Results: A total of 518 sows were initially examined for hoof lesions and their respective severity was scored. For each hoof, the length of toes and dew claws were evaluated and five anatomical hoof sites, the heel, the sole, the white line, the wall and the coronary band, were examined for lesions. Subsequently, the same sows were re-scored after one or two gestations on diets supplemented with organic trace minerals, partly substituting their inorganic salt form (organic form of Zn 45 ppm, Cu 14 ppm and Mn 25 ppm of the total 125 ppm of Zn, 15 ppm of Cu and 40 ppm of Mn, respectively). The odds of the higher versus the lower lesion scores were significantly lower after than before the inclusion of the organic minerals in sows’ diet, for each of the considered foot sites with the exception of the coronary band, with a distinct effect according to foot location. Specifically, on rear feet the improvement of hoof lesions was either smaller (for heel, sole and wall) than on front feet or not significant (for white line, toe and dew claw length). Additionally, for each foot site and herd examined, after the inclusion of the organic minerals, there were more sows with either the same or lower lesion score, with the exception of the toe and the dew claw length in one of the herds.

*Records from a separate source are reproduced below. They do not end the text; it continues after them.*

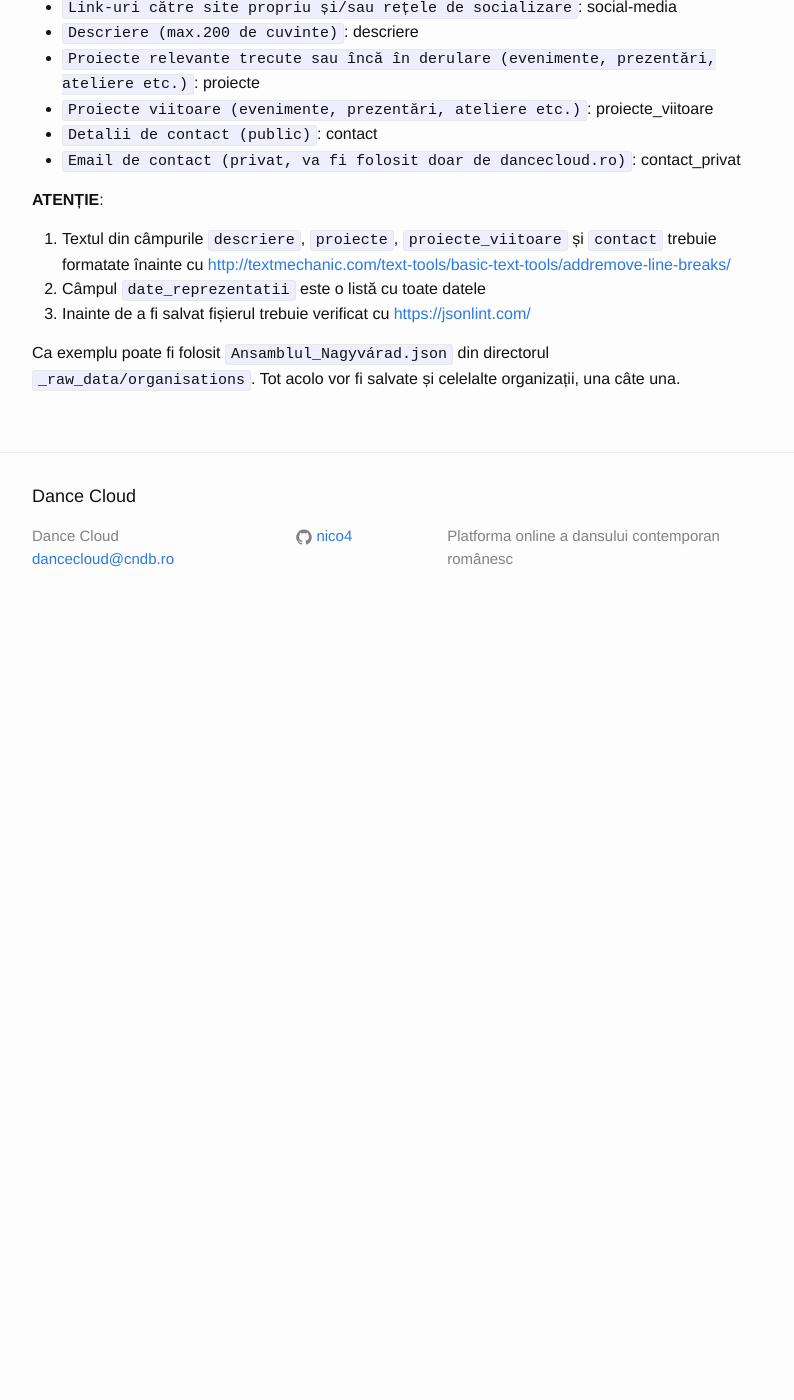
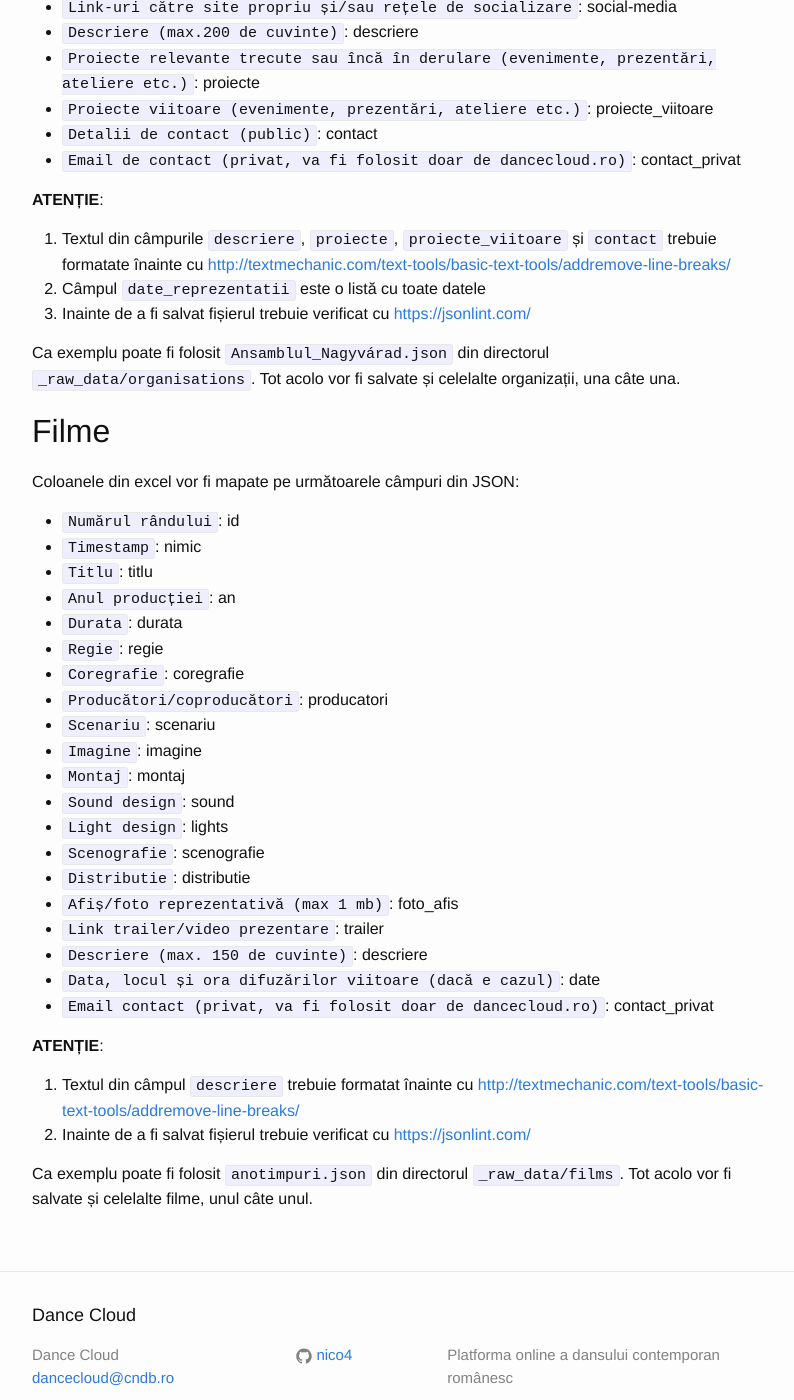
Before and after one commit to the-human-interface/dance-cloud, a Jekyll site: the page built from INSTRUCTIONS.md, in a window 1280 px wide and 1400 px high, scrolled down 3108 px. Shown: the whole window, without its empty margins (238-1032 px from the left). Built offline with Jekyll 4.4.1, drawn with Linux system fonts in a browser that asks for light colours; our own code applies the rules of GitHub Pages for plain Markdown files; before the commit the page ends 3738 px from its top, so only the background shows below that.

Commit message:
add films; add assets; test assets

```diff
--- a/INSTRUCTIONS.md
+++ b/INSTRUCTIONS.md
@@ -120,3 +120,36 @@
 1. Inainte de a fi salvat fișierul trebuie verificat cu <https://jsonlint.com/>
 
 Ca exemplu poate fi folosit `Ansamblul_Nagyvárad.json` din directorul `_raw_data/organisations`. Tot acolo vor fi salvate și celelalte organizații, una câte una.
+
+
+## Filme
+
+Coloanele din excel vor fi mapate pe următoarele câmpuri din JSON:
+
+* `Numărul rândului`: id
+* `Timestamp`: nimic
+* `Titlu`: titlu
+* `Anul producției`: an
+* `Durata`: durata
+* `Regie`: regie
+* `Coregrafie`: coregrafie
+* `Producători/coproducători`: producatori
+* `Scenariu`: scenariu
+* `Imagine`: imagine
+* `Montaj`: montaj
+* `Sound design`: sound
+* `Light design`: lights
+* `Scenografie`: scenografie
+* `Distributie`: distributie
+* `Afiș/foto reprezentativă (max 1 mb)`: foto_afis
+* `Link trailer/video prezentare`: trailer
+* `Descriere (max. 150 de cuvinte)`: descriere
+* `Data, locul și ora difuzărilor viitoare (dacă e cazul)`: date
+* `Email contact (privat, va fi folosit doar de dancecloud.ro)`: contact_privat
+
+**ATENȚIE**:
+
+1. Textul din câmpul `descriere` trebuie formatat înainte cu <http://textmechanic.com/text-tools/basic-text-tools/addremove-line-breaks/>
+1. Inainte de a fi salvat fișierul trebuie verificat cu <https://jsonlint.com/>
+
+Ca exemplu poate fi folosit `anotimpuri.json` din directorul `_raw_data/films`. Tot acolo vor fi salvate și celelalte filme, unul câte unul.
--- a/_config.yml
+++ b/_config.yml
@@ -19,3 +19,9 @@
 permalink: none
 user: devel
 exclude: [sandbox, fabfile.py]
+
+defaults:
+  - scope:
+      path: "assets/images"
+    values:
+      image: true
--- a/_data/artists.json
+++ b/_data/artists.json
@@ -14,7 +14,7 @@
             }
 
         ],
-        "foto": "",
+        "foto": "1 emoji1 - alexandru calin.jpg",
         "foto_credit": "",
         "bio": "Am făcut dans sportiv timp de 6 ani.\n\nÎn 2012 am absolvit UNATC, secția actorie, iar în 2014, tot la UNATC am absolvit Masterul (Actorie).\n\nÎn ultimii8 ani am lucrat alături de coregrafi ca Gigi Căciuleanu, Răzvan Mazilu, Arcadie Rusu, Ioana Marchidan, Andreea Belu, Timea Kovacs, Catrinel Catană, Konstantin Mihos.\n\nParticip de asemenea, regulat, la ateliere de contact improvisation, tap dancing sau dans contemporan.",
         "proiecte": "Babel (Linotip)\nD'ale noastre\nFolia (Teatrul Național București)\n#Emojiplay (Teatrul Excelsior)\nOui Ba Da\nWest Side Story (Musical - Festivalul Internațional de Teatru de la Sibiu)",
--- a/_raw_data/artists/Alex_Călin.json
+++ b/_raw_data/artists/Alex_Călin.json
@@ -13,7 +13,7 @@
         }
 
     ],
-    "foto": "",
+    "foto": "1 emoji1 - alexandru calin.jpg",
     "foto_credit": "",
     "bio": "Am făcut dans sportiv timp de 6 ani.\n\nÎn 2012 am absolvit UNATC, secția actorie, iar în 2014, tot la UNATC am absolvit Masterul (Actorie).\n\nÎn ultimii8 ani am lucrat alături de coregrafi ca Gigi Căciuleanu, Răzvan Mazilu, Arcadie Rusu, Ioana Marchidan, Andreea Belu, Timea Kovacs, Catrinel Catană, Konstantin Mihos.\n\nParticip de asemenea, regulat, la ateliere de contact improvisation, tap dancing sau dans contemporan.",
     "proiecte": "Babel (Linotip)\nD'ale noastre\nFolia (Teatrul Național București)\n#Emojiplay (Teatrul Excelsior)\nOui Ba Da\nWest Side Story (Musical - Festivalul Internațional de Teatru de la Sibiu)",
--- a/index.html
+++ b/index.html
@@ -18,6 +18,11 @@
     {% endfor %}
   </ul>
 
+  {% assign image_files = site.static_files | where: "image", true %}
+  {% for myimage in image_files %}
+    {{ myimage.path }}
+  {% endfor %}
+
   <p class="rss-subscribe">subscribe <a href="{{ "/feed.xml" | prepend: site.baseurl }}">via RSS</a></p>
 
 </div>
```
Also changed, not shown: _data/films.json (added, +24 -0 lines), _raw_data/films/anotimpuri.json (added, +21 -0 lines), assets/images/1 emoji1 - alexandru calin.jpg (added).
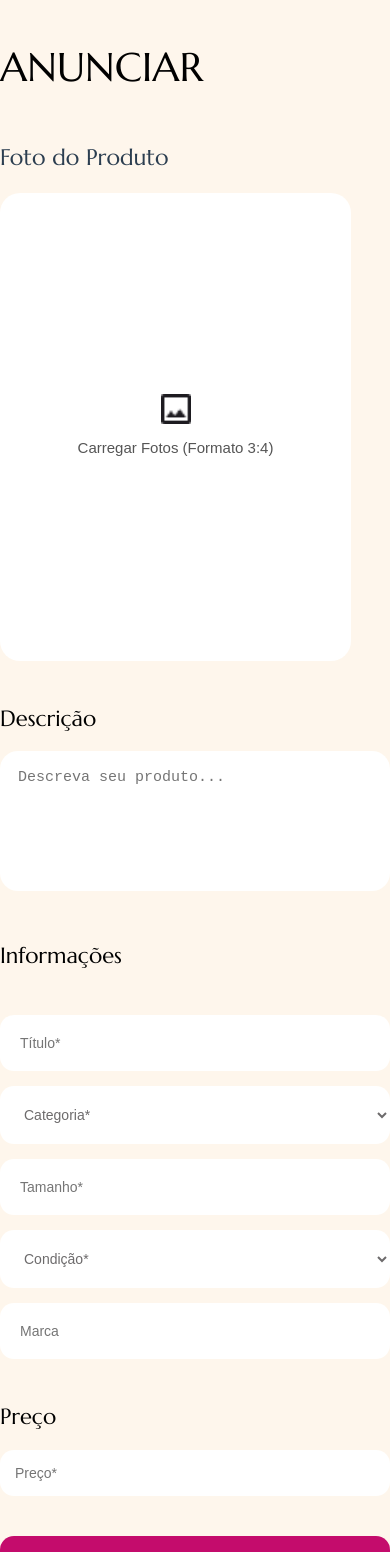
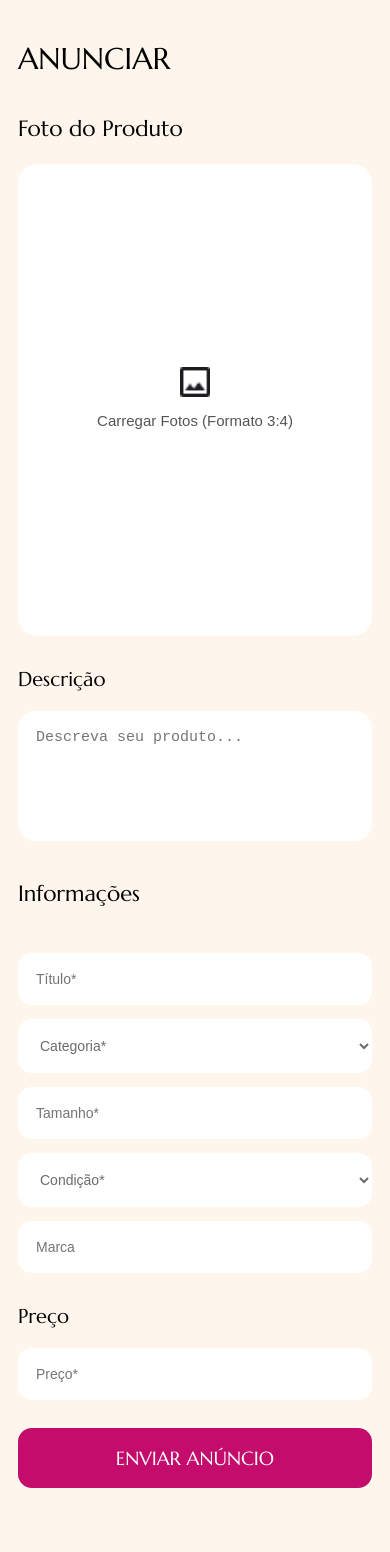
Before and after one commit to alicelanznaster/Hackathon---Vestae, a Vue app: page /anunciar in a window 390 px wide. Shown: the top 1552 px of the page. After the commit the page ends 1523 px from the top, so only its background shows below. Built offline with nearby package versions, Linux system fonts and the light colour scheme; a web font is replaced by a local one.

Commit message:
FEAT: responsividade anunciar - by flavia

```diff
--- a/src/components/formulario/DadosForm.vue
+++ b/src/components/formulario/DadosForm.vue
@@ -70,7 +70,7 @@ const enviarFormulario = () => {
                 <option>Usado</option>
             </select>
 
-            <input v-model="marca" type="text"placeholder="Marca">
+            <input v-model="marca" type="text" placeholder="Marca">
         </div>
     </div>
 
@@ -86,43 +86,42 @@ const enviarFormulario = () => {
 </template>
 
 <style scoped>
-
-.dados{
-    display:flex;
-    flex-direction:column;
-    gap:40px;
+.dados {
+ display: flex;
+ flex-direction: column;
+ gap: 40px;
 }
 
-label{
-    display:block;
-    margin-bottom:15px;
+label {
+ display: block;
+ margin-bottom: 15px;
  font-size: 22px;
-    color:#000000;
-    font-family: "Marcellus", serif;
+ color: #000000;
+ font-family: 'Marcellus', serif;
 }
 
-textarea{
-    width:100%;
+textarea {
+ width: 100%;
  max-width: 700px;
-    height:140px;
-    padding:18px;
-    border:none;
-    border-radius:18px;
-    resize:none;
-    background:white;
-    font-size:15px;
-    box-sizing:border-box;
-    outline:none;
+ height: 140px;
+ padding: 18px;
+ border: none;
+ border-radius: 18px;
+ resize: none;
+ background: white;
+ font-size: 15px;
+ box-sizing: border-box;
+ outline: none;
 }
 
-.informacoes h2{
-    margin:0 0 18px;
+.informacoes h2 {
+ margin: 0 0 18px;
  font-size: 22px;
-    font-weight:400;
-    color:#000000;
+ font-weight: 400;
+ color: #000000;
 }
 
-.campos{
+.campos {
  display: grid;
  grid-template-columns: repeat(3, 260px);
  gap: 15px;
@@ -130,66 +129,122 @@ textarea{
 }
 
 .campos input,
-.campos select{
-    width:100%;
+.campos select {
+ width: 100%;
  padding: 20px;
-    border:none;
-    border-radius:14px;
-    background:white;
-    font-size:14px;
-    box-sizing:border-box;
-    outline:none;
+ border: none;
+ border-radius: 14px;
+ background: white;
+ font-size: 14px;
+ box-sizing: border-box;
+ outline: none;
 }
 
-.campos select{
-    cursor:pointer;
+.campos select {
+ cursor: pointer;
  color: #6d6b6c;
 }
 
-.campos select:valid{
-    cursor:pointer;
+.campos select:valid {
+ cursor: pointer;
  color: #000000;
 }
 
-.preco input{
-    width:220px;
-    padding:15px;
-    border:none;
-    border-radius:14px;
-    background:white;
-    font-size:14px;
-    outline:none;
+.preco input {
+ width: 220px;
+ padding: 15px;
+ border: none;
+ border-radius: 14px;
+ background: white;
+ font-size: 14px;
+ outline: none;
 }
 
-button{
-    width:240px;
+button {
+ width: 240px;
  padding: 18px;
-    border:none;
-    border-radius:14px;
-    background:#C40C6C;
-    color:white;
+ border: none;
+ border-radius: 14px;
+ background: #c40c6c;
+ color: white;
  font-size: 20px;
-    cursor:pointer;
-    transition:.2s;
-    font-family: "Marcellus", serif;
+ cursor: pointer;
+ transition: 0.2s;
+ font-family: 'Marcellus', serif;
  margin: auto;
 }
 
-button:hover{
-    opacity:.9;
+button:hover {
+ opacity: 0.9;
 }
 
-@media(max-width:900px){
-
-    .campos{
-        grid-template-columns:1fr;
+/*responsivo*/
+@media (max-width: 1024px) {
+ .dados {
+   gap: 35px;
  }
 
-    .preco input,
-    button{
-        width:100%;
+ .campos {
+   grid-template-columns: repeat(3, 1fr);
+   width: 100%;
+   max-width: 820px;
  }
 
+ textarea {
+   max-width: 100%;
  }
 
+ .preco input {
+   width: 200px;
+ }
+
+ button {
+   width: 220px;
+   font-size: 18px;
+ }
+}
+
+@media (max-width: 768px) {
+ .dados {
+   width: 100%;
+   gap: 28px;
+ }
+
+ label {
+   font-size: 20px;
+ }
+
+ textarea {
+   width: 100%;
+   max-width: 100%;
+   height: 130px;
+   box-sizing: border-box;
+ }
+
+ .campos {
+   grid-template-columns: 1fr;
+   width: 100%;
+   gap: 14px;
+ }
+
+ .campos input,
+ .campos select {
+   width: 100%;
+   padding: 18px;
+   box-sizing: border-box;
+ }
+
+ .preco input {
+   width: 100%;
+   box-sizing: border-box;
+   padding: 18px;
+ }
+
+ button {
+   width: 100%;
+   max-width: none;
+   padding: 18px;
+   font-size: 19px;
+ }
+}
 </style>
--- a/src/components/formulario/UploadImg.vue
+++ b/src/components/formulario/UploadImg.vue
@@ -69,31 +69,29 @@ const selecionarArquivo = (evento) => {
 </template>
 
 <style scoped>
-
-.upload{
+.upload {
  display: flex;
  flex-direction: column;
  gap: 18px;
  align-items: flex-start;
-
 }
 
-.upload-container h2{
+.upload h2 {
  margin: 0;
  font-size: 25px;
  font-weight: 400;
  color: #000000;
 }
 
-.input-group{
+.input-group {
  width: 100%;
 }
 
-input[type="file"]{
+input[type='file'] {
  display: none;
 }
 
-.area-upload{
+.area-upload {
  width: min(370px, 100%);
  aspect-ratio: 3 / 4;
  margin: 0;
@@ -104,47 +102,60 @@ input[type="file"]{
  align-items: center;
  overflow: hidden;
  cursor: pointer;
-  transition: .2s;
+ transition: 0.2s;
 }
 
-.area-upload:hover{
+.area-upload:hover {
  border-color: #bcbcbc;
  background: #fafafa;
 }
 
-.placeholder{
+.placeholder {
  display: flex;
  flex-direction: column;
  align-items: center;
  gap: 12px;
 }
 
-.placeholder img{
+.placeholder img {
  width: 30px;
 }
 
-.placeholder p{
+.placeholder p {
  margin: 0;
  font-size: 15px;
  color: #555;
 }
 
-.preview{
+.preview {
  width: 100%;
  height: 100%;
  object-fit: cover;
 }
 
-@media (max-width:768px){
-
-  .upload-container h2{
-    font-size: 1.6rem;
+/*responsividade*/
+@media (max-width: 1024px) {
+ .area-upload {
+   width: 330px;
+ }
 }
 
-  .area-upload{
-    width: 90%;
+@media (max-width: 768px) {
+ .upload {
+   width: 100%;
  }
 
+ .upload h2 {
+   font-size: 22px;
  }
 
+ .input-group {
+   width: 100%;
+ }
+
+ .area-upload {
+   width: 100%;
+   max-width: 360px;
+ }
+}
 </style>
--- a/src/views/AnunciarView.vue
+++ b/src/views/AnunciarView.vue
@@ -35,7 +35,7 @@ const publicar = (produto) => {
 </template>
 
 <style scoped>
-.anunciar{
+.anunciar {
  max-width: 1200px;
  margin: 35px auto;
  display: flex;
@@ -43,11 +43,38 @@ const publicar = (produto) => {
  gap: 40px;
 }
 
-.anunciar h2{
+.anunciar h2 {
  margin: 0;
  font-size: 40px;
  color: #000;
  font-weight: 400;
-  font-family: "Marcellus", serif;
+ font-family: 'Marcellus', serif;
+}
+
+/*responsivo*/
+
+@media (max-width: 1024px) {
+ .anunciar {
+   max-width: 900px;
+   gap: 35px;
+   padding: 0 25px;
+ }
+
+ .anunciar h2 {
+   font-size: 36px;
+ }
+}
+
+@media (max-width: 768px) {
+ .anunciar {
+   width: 100%;
+   padding: 0 18px;
+   gap: 28px;
+   box-sizing: border-box;
+ }
+
+ .anunciar h2 {
+   font-size: 30px;
+ }
 }
 </style>
```
Lines whose indentation alone changed are shown as unchanged.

Conclusions: Within the specific conditions in the three studied herds, our findings highlight the role of chelated trace minerals in sows’ hoof health, suggesting an applicable and rewarding intervention to prevent hoof lesions.